To do ▸
Omit images. Retype all entries verbatim.

Stored data ▸

- - - - -

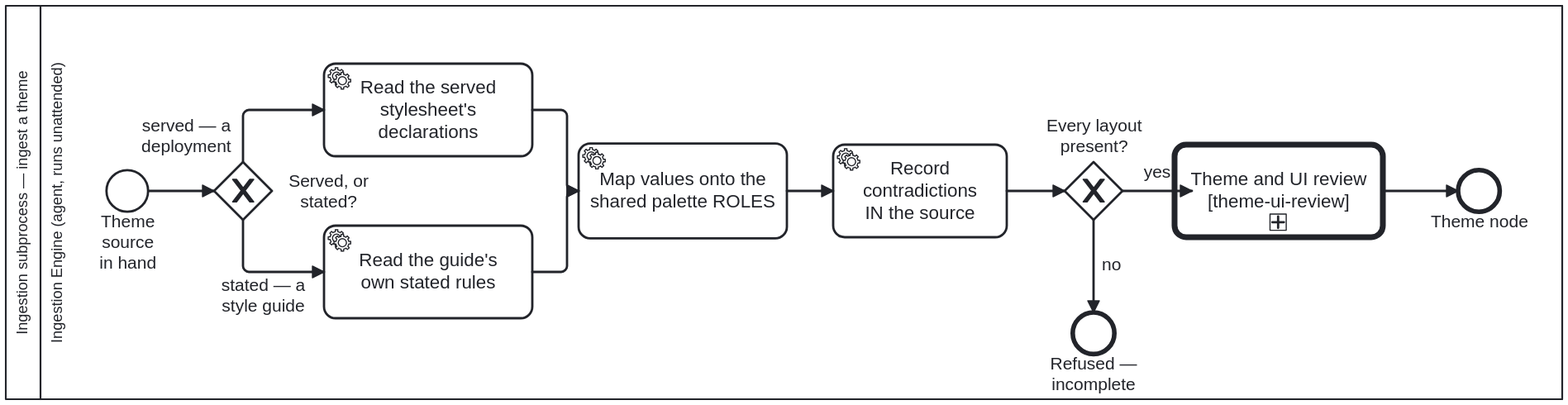
This is docs/assets/img/workflows/ingest-theme.svg from litlfred/cat-harness, a BPMN export, as it was before one commit. Its source is kept beside it as processes/ui/ingest-theme.bpmn. Ids are renumbered.
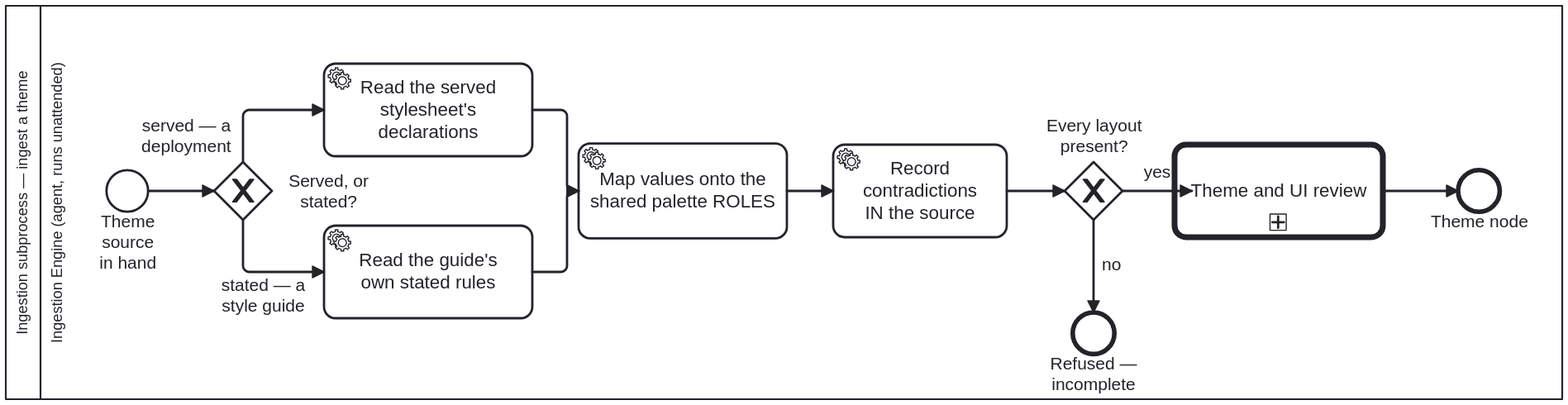
The same diagram one commit later.

Change to the diagram source:
```diff
@@ -118,8 +118,7 @@
       <bpmn:documentation>j66n's fourth clause: every layout still required, and a missing one stays INVALID rather than degraded. Three viewports for a screen theme, three print formats for a publication one. A theme that quietly dropped a layout would render correctly everywhere the missing one is not used, which is the state this refusal exists to prevent.</bpmn:documentation>
       <bpmn:incoming>Flow_t9</bpmn:incoming>
     </bpmn:endEvent>
-    <bpmn:callActivity id="Task_Review" name="Theme and UI review
-[theme-ui-review]" calledElement="Process_ThemeUIReview">
+    <bpmn:callActivity id="Task_Review" name="Theme and UI review" calledElement="Process_ThemeUIReview">
       <bpmn:documentation>THEME REVIEW HAPPENS HERE AND NOWHERE ELSE. Owner, 2026-09-23: "theme review to ingestion of graphical assets in context of website or app design and determining graphical assets/UI"; asked directly on 2026-09-24 whether that meant ONLY at ingestion: "Yes only at ingestion". Bean `9fdi`.
 
 So this step now CALLS `theme-ui-review.bpmn` rather than performing one automated check out of it. Until 2026-09-24 it carried a `folio:no-call` reason — "calling it would put a human gate into an automated ingest" — and the review ran post-MVP from `crdm-deliver.bpmn` instead. That call is gone, and the reason for not calling is withdrawn rather than left standing beside a call it contradicts.
```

- - - - -

Answer to this task ▸
This is docs/assets/img/workflows/ingest-theme.svg from litlfred/cat-harness, a BPMN export, as it was before one commit. Its source is kept beside it as processes/ui/ingest-theme.bpmn. Ids are renumbered.
The same diagram one commit later.

Change to the diagram source:
```diff
@@ -118,8 +118,7 @@
       <bpmn:documentation>j66n's fourth clause: every layout still required, and a missing one stays INVALID rather than degraded. Three viewports for a screen theme, three print formats for a publication one. A theme that quietly dropped a layout would render correctly everywhere the missing one is not used, which is the state this refusal exists to prevent.</bpmn:documentation>
       <bpmn:incoming>Flow_t9</bpmn:incoming>
     </bpmn:endEvent>
-    <bpmn:callActivity id="Task_Review" name="Theme and UI review
-[theme-ui-review]" calledElement="Process_ThemeUIReview">
+    <bpmn:callActivity id="Task_Review" name="Theme and UI review" calledElement="Process_ThemeUIReview">
       <bpmn:documentation>THEME REVIEW HAPPENS HERE AND NOWHERE ELSE. Owner, 2026-09-23: "theme review to ingestion of graphical assets in context of website or app design and determining graphical assets/UI"; asked directly on 2026-09-24 whether that meant ONLY at ingestion: "Yes only at ingestion". Bean `9fdi`.
 
 So this step now CALLS `theme-ui-review.bpmn` rather than performing one automated check out of it. Until 2026-09-24 it carried a `folio:no-call` reason — "calling it would put a human gate into an automated ingest" — and the review ran post-MVP from `crdm-deliver.bpmn` instead. That call is gone, and the reason for not calling is withdrawn rather than left standing beside a call it contradicts.
```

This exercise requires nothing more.